Input:

^^^^^^^^^^^^^^^^

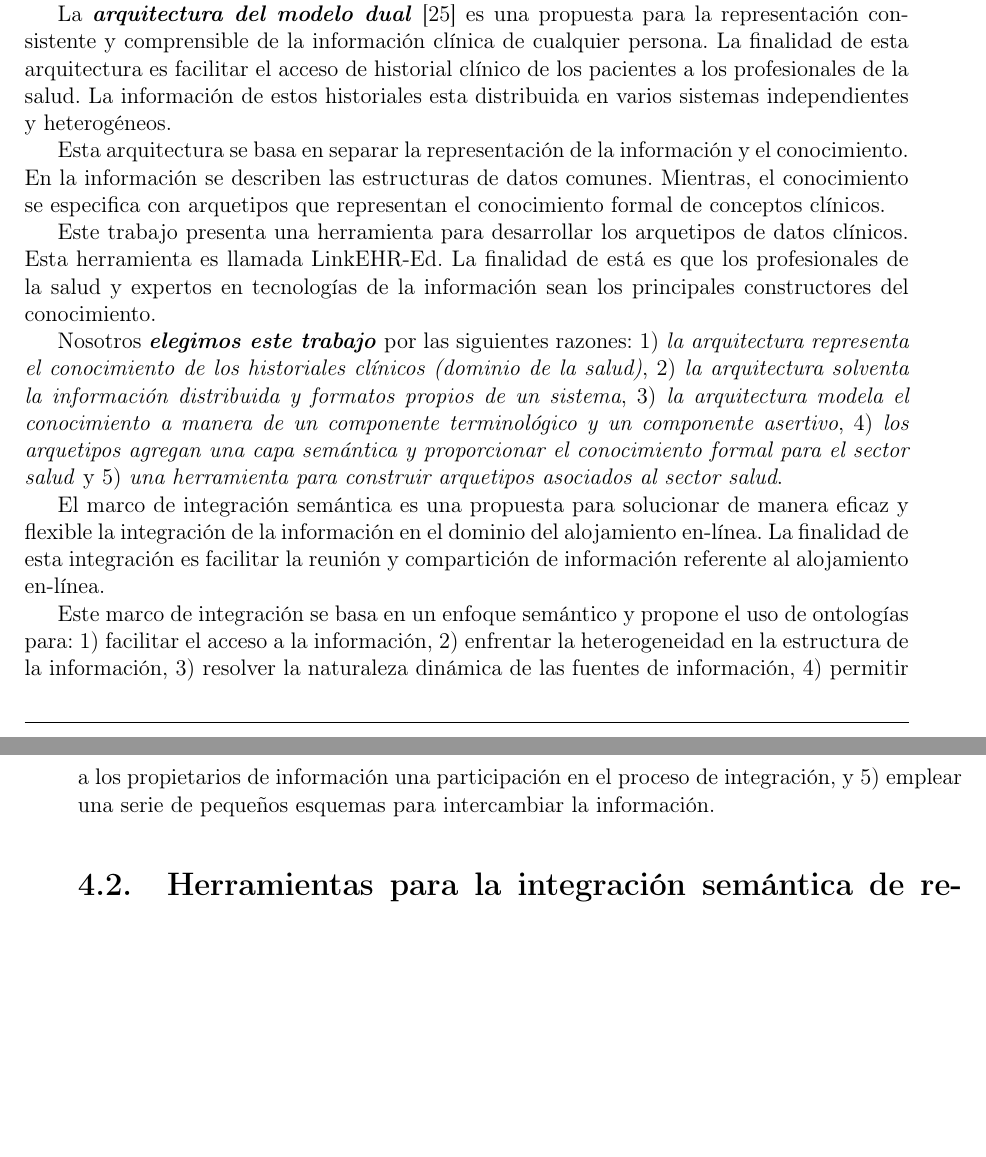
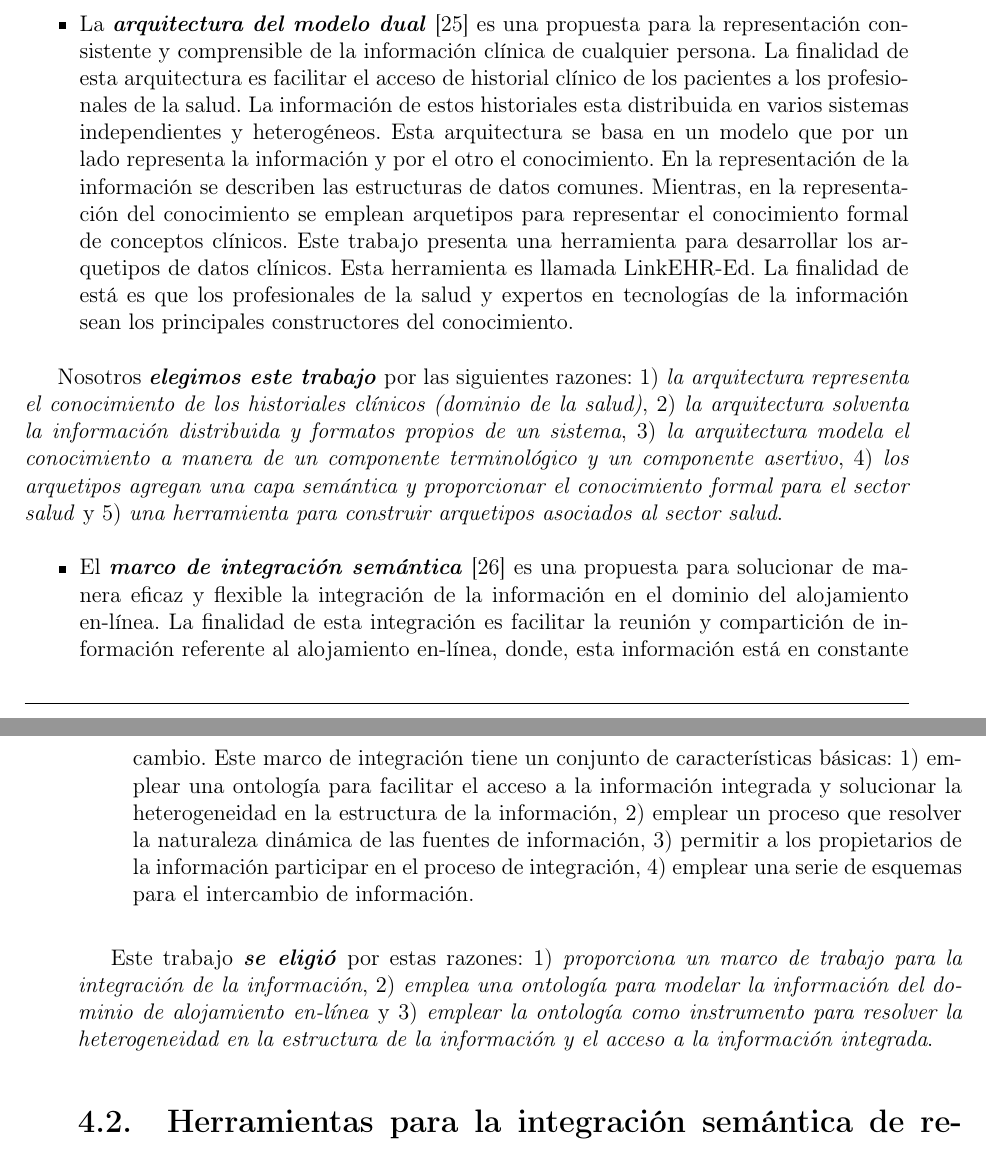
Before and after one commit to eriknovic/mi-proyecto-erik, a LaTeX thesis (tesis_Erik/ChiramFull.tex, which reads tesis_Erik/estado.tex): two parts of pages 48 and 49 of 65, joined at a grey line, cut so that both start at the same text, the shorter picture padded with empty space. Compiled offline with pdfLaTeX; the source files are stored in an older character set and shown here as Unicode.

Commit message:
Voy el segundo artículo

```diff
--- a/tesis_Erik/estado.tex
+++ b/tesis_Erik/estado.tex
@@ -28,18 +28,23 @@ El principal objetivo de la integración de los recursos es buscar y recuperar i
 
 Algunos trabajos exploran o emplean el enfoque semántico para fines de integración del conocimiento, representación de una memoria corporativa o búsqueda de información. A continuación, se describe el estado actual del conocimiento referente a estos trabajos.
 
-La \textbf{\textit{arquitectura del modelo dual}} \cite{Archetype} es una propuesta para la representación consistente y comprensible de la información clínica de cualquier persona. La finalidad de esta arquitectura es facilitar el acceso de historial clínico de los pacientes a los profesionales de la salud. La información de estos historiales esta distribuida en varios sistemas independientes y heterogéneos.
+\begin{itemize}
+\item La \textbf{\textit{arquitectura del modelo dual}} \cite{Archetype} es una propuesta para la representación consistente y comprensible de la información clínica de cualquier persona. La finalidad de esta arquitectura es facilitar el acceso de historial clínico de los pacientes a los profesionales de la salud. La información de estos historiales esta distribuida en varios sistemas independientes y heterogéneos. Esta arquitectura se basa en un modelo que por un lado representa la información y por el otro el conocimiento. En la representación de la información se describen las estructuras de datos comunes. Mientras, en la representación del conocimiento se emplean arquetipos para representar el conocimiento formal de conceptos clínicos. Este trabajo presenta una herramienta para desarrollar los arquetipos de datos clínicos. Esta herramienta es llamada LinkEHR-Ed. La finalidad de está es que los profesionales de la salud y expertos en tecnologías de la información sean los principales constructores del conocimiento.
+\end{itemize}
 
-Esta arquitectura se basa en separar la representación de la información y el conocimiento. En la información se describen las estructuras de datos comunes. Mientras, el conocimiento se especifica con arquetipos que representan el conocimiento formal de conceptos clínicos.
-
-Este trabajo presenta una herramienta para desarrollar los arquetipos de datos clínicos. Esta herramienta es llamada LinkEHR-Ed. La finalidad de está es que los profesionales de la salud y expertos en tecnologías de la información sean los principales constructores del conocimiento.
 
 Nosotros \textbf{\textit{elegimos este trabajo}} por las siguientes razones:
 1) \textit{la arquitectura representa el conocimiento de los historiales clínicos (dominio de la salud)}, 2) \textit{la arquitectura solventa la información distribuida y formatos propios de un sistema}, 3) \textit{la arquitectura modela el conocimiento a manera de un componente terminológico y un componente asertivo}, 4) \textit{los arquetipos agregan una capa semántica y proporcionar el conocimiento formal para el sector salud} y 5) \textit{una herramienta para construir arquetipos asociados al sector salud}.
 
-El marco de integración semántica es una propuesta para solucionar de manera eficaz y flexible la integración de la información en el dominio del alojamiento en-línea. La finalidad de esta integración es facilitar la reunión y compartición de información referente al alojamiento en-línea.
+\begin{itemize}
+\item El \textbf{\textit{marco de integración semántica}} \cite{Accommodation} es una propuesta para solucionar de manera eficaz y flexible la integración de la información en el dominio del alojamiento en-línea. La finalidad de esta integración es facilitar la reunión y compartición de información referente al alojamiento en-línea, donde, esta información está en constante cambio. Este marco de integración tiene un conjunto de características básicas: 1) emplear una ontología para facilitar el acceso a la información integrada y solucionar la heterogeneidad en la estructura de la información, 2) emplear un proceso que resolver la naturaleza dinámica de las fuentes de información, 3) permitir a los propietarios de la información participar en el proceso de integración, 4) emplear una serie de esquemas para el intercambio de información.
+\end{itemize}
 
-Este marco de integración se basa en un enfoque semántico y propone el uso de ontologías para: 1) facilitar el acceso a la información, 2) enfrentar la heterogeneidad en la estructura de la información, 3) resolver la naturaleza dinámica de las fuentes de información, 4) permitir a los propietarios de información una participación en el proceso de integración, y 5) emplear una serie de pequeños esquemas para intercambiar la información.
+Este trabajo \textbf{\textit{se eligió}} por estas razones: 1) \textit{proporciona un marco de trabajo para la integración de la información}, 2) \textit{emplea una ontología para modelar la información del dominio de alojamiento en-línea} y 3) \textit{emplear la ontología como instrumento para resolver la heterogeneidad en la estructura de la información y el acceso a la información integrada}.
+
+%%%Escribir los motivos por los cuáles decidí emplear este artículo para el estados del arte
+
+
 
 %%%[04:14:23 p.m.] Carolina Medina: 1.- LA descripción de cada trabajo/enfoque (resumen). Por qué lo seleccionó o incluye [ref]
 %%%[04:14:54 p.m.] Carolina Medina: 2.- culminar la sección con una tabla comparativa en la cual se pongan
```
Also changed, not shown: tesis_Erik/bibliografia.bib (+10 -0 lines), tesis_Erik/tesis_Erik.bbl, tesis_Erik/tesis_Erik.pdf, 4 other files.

^^^^^^^^^^^^^^^^

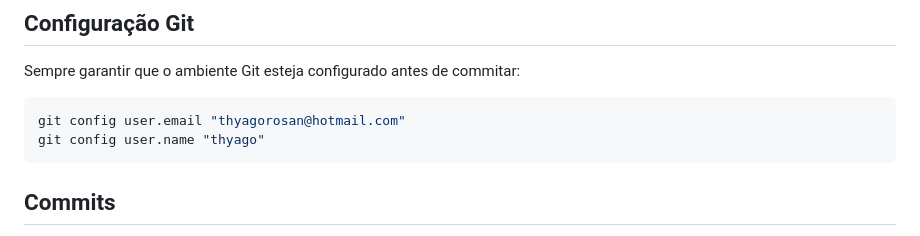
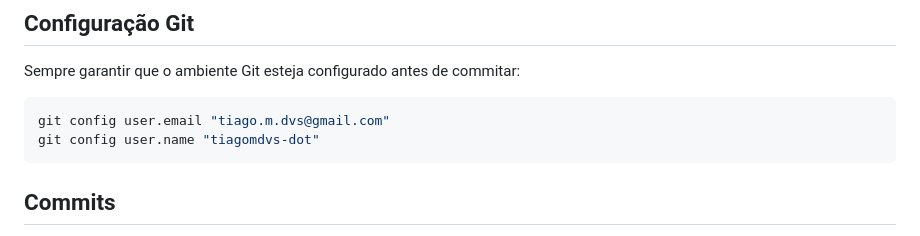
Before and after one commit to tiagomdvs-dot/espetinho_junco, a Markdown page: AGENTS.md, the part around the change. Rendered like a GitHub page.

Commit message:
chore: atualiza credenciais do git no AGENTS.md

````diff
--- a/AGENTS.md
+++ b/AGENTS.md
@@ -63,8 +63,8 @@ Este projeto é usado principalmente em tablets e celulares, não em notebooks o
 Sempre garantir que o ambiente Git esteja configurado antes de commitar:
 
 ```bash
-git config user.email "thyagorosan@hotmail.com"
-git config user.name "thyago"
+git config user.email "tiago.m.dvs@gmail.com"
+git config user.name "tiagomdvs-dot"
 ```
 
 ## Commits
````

^^^^^^^^^^^^^^^^

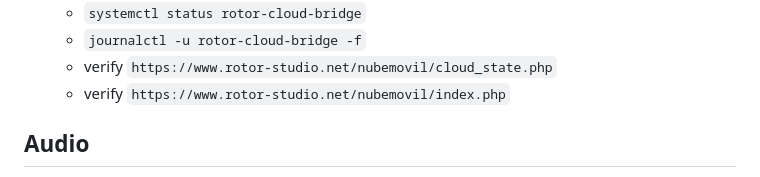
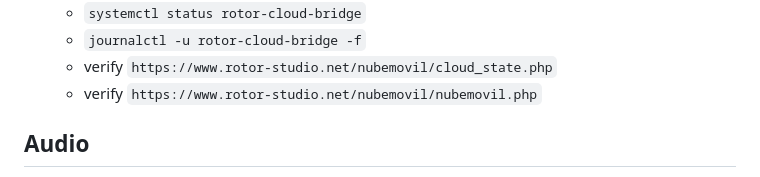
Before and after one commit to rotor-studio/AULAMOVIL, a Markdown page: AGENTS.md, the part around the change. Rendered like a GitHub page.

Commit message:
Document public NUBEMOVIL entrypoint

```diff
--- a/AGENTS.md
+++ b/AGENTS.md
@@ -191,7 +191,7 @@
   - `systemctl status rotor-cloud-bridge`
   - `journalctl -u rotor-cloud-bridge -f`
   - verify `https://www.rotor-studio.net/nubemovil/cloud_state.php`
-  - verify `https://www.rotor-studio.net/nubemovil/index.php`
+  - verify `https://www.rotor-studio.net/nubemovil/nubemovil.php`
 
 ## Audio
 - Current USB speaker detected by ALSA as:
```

^^^^^^^^^^^^^^^^

Aim of the exercise: Copy out each line of the listing that holds the string "verify".

Output below:
   - verify `https://www.rotor-studio.net/nubemovil/cloud_state.php`
-  - verify `https://www.rotor-studio.net/nubemovil/index.php`
+  - verify `https://www.rotor-studio.net/nubemovil/nubemovil.php`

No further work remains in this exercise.